Report only how many lines of the records contain the word "type".

• Data for review:

⟨

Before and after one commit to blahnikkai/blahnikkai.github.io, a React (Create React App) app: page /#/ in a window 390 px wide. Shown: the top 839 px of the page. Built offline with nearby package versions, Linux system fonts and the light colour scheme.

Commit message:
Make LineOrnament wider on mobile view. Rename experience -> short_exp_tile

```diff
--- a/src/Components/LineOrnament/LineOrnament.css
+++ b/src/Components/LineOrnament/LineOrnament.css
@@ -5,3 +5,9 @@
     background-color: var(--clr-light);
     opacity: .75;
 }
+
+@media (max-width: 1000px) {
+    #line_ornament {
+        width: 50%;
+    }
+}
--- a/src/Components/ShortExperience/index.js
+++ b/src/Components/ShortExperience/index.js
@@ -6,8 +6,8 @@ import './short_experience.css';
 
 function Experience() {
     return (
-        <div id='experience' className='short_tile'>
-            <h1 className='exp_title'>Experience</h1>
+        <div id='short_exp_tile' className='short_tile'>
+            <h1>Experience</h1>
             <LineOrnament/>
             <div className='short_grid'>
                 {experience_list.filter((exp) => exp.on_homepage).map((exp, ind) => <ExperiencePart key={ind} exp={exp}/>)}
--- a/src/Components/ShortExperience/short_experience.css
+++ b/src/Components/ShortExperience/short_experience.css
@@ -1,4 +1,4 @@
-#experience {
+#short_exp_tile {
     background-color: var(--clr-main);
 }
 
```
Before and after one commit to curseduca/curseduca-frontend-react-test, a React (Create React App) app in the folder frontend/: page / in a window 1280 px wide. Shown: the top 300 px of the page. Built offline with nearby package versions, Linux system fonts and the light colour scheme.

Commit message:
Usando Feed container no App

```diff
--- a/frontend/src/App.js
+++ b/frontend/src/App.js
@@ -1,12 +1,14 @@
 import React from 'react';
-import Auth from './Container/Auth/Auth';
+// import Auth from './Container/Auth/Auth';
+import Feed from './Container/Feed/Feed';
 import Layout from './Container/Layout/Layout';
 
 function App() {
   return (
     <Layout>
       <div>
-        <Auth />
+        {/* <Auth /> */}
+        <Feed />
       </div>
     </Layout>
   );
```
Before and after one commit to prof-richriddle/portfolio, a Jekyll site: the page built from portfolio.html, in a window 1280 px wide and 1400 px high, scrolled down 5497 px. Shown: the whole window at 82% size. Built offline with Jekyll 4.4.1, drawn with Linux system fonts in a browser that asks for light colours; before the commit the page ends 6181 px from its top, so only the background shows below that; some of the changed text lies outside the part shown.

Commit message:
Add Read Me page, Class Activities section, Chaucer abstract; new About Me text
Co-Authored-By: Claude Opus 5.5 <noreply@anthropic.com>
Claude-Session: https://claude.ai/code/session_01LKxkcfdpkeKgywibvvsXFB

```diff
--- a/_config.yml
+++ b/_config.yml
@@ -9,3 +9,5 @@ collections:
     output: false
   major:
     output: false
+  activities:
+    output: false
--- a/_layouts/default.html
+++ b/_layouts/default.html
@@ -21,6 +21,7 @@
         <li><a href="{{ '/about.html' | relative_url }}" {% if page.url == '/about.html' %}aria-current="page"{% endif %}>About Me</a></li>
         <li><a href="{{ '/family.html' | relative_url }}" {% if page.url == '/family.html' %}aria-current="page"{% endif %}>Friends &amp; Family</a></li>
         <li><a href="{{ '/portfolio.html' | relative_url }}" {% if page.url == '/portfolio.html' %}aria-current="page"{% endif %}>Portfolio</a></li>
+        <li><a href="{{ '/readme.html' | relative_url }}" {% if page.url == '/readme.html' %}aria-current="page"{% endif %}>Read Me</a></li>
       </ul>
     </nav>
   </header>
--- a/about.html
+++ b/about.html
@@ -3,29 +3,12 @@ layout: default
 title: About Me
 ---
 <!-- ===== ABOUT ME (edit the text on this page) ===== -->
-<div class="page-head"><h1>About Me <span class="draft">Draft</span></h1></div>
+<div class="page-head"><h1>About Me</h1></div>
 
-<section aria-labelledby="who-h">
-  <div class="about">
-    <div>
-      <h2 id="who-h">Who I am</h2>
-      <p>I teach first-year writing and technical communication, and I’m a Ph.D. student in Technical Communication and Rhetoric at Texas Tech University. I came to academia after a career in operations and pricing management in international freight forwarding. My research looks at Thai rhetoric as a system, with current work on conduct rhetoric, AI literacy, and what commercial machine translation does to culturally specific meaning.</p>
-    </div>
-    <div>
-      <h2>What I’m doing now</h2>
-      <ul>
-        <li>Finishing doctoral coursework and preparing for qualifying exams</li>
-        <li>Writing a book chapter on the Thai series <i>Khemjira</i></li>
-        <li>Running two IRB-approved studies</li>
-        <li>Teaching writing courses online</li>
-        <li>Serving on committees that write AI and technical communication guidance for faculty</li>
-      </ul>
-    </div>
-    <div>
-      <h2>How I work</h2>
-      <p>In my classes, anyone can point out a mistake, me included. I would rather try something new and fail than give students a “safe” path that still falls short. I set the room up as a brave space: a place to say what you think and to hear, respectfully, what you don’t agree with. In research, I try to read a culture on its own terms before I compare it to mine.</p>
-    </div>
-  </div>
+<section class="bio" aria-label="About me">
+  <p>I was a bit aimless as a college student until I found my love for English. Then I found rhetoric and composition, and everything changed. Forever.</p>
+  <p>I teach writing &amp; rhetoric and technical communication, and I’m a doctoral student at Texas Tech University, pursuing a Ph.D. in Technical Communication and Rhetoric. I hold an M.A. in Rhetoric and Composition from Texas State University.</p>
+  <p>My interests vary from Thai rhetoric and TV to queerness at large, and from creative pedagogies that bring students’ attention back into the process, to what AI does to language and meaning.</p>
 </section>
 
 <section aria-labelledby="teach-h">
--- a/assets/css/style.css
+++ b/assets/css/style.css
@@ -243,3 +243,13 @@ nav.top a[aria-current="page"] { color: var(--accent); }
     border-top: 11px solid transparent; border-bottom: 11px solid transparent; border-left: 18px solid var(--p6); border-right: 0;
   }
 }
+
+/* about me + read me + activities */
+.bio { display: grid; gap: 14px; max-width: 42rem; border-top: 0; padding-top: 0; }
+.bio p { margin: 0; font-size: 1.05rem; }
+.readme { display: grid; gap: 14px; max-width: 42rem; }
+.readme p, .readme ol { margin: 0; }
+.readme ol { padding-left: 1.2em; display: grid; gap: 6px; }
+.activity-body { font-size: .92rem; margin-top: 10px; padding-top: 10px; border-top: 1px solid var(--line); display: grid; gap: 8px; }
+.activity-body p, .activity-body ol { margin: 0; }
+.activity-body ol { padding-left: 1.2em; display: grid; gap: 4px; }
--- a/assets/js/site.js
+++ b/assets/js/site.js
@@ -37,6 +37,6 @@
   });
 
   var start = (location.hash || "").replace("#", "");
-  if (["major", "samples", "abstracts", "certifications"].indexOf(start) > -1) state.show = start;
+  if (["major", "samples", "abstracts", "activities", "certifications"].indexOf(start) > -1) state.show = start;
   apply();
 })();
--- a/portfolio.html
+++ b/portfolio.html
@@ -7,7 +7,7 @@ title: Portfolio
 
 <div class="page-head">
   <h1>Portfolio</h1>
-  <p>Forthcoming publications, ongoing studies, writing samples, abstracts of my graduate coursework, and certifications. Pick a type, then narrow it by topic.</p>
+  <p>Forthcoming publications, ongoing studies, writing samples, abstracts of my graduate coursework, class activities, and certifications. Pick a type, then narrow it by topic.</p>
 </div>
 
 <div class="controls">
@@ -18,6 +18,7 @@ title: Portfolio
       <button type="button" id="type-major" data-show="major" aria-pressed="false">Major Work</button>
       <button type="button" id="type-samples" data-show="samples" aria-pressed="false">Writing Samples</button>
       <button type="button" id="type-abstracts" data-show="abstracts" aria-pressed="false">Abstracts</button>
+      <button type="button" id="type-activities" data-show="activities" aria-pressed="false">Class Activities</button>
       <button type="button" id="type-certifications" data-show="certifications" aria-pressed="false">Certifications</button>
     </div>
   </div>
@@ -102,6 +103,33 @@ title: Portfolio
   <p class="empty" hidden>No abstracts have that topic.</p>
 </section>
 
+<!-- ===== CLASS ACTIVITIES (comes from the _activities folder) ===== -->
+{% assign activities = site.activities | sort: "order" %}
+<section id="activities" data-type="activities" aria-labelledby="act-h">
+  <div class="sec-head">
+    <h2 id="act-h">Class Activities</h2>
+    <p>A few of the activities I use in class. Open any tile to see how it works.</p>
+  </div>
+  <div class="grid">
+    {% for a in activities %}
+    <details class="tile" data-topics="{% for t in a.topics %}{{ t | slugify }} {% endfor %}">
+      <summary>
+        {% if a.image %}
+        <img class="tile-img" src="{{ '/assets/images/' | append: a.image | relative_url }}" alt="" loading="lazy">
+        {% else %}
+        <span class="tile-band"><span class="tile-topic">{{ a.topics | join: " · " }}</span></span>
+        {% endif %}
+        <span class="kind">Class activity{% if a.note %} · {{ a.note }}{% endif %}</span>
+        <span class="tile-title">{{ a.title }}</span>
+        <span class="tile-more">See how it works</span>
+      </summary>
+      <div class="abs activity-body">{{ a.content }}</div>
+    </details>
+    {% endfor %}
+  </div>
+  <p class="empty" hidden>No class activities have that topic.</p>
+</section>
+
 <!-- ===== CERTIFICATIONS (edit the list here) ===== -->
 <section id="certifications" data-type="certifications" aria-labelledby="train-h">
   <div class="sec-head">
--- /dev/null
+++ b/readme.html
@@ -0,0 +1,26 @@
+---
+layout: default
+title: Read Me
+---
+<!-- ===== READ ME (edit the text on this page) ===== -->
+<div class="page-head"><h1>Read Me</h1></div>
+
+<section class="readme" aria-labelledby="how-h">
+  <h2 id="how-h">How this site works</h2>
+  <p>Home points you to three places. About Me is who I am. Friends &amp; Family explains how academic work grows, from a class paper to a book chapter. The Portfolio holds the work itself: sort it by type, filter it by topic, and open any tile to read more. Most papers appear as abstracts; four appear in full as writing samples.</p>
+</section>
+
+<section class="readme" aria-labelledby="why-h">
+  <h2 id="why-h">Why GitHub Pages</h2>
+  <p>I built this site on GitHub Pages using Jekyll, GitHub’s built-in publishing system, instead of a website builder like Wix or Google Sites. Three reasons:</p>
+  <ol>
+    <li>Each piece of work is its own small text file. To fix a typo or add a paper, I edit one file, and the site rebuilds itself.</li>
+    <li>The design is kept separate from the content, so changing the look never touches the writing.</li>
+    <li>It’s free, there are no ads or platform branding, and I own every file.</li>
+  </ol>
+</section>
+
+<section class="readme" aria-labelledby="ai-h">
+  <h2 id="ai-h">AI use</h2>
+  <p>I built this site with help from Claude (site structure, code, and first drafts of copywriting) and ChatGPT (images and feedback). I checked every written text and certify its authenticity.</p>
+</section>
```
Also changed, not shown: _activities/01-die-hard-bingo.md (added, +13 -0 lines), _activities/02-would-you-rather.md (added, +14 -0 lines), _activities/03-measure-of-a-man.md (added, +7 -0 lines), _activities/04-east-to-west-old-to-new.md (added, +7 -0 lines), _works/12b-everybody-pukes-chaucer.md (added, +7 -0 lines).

⟩

• Written solution: 10